/---

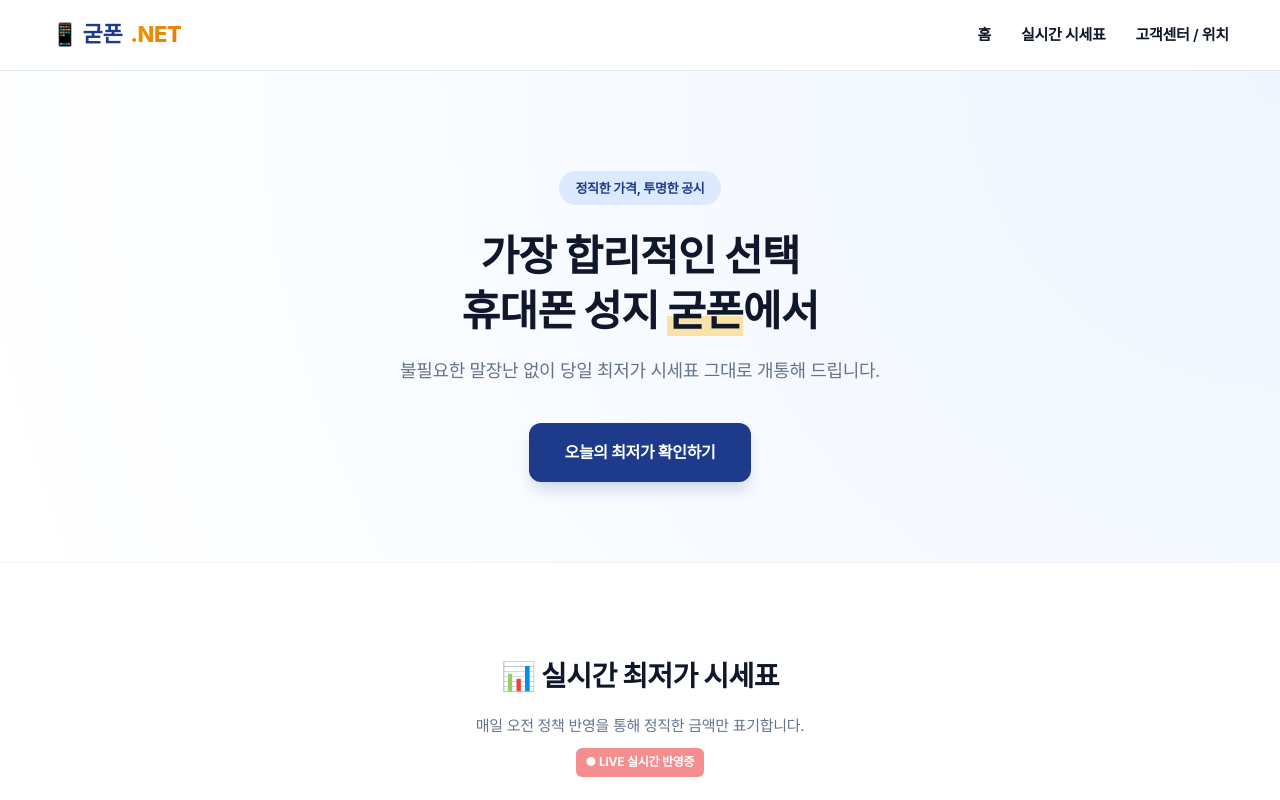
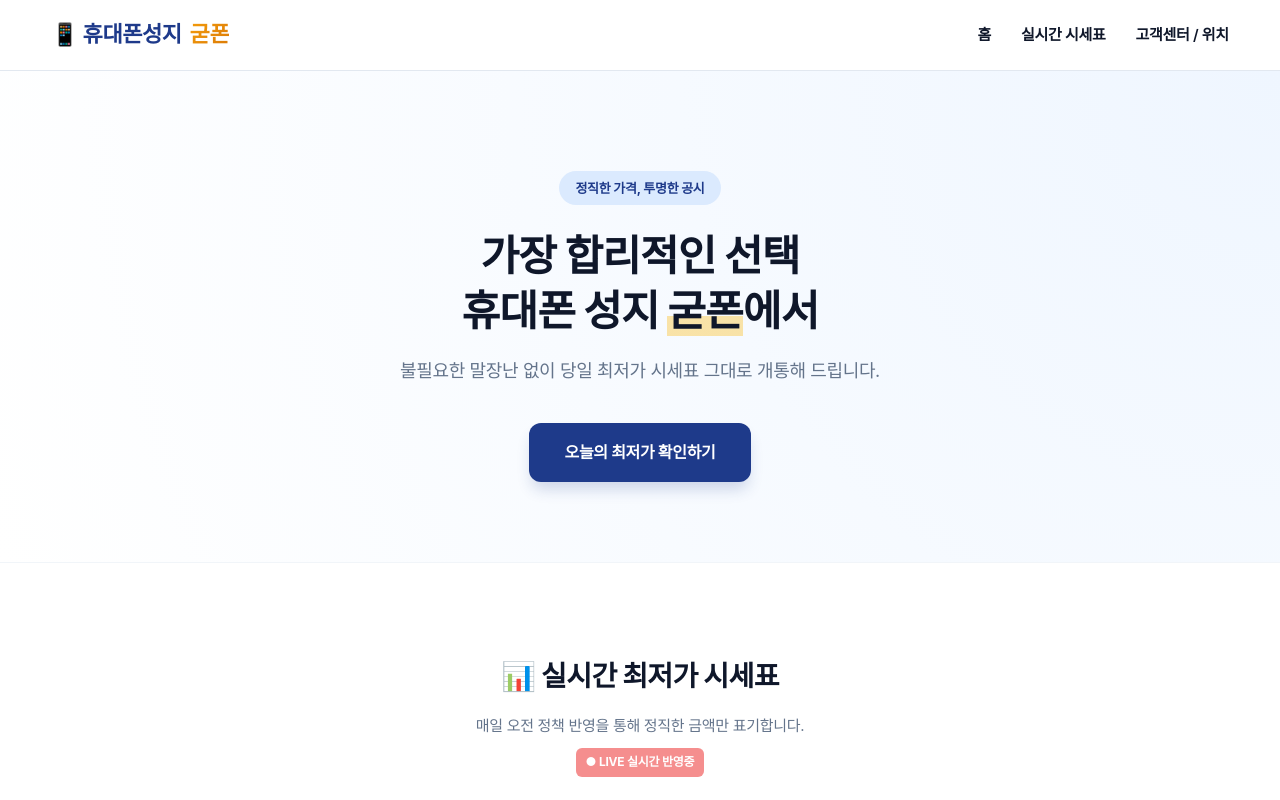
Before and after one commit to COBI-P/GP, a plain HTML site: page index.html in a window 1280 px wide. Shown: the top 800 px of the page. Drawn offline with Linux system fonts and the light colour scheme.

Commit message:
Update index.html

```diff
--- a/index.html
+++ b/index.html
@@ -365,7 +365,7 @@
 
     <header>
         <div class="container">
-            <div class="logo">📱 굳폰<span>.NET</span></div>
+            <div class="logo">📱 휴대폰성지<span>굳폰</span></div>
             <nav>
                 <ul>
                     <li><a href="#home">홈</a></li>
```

\---

Taking the records as a whole, report how many of their lines include the word "span". Nothing but the number is wanted.

◆ **Answer section**
2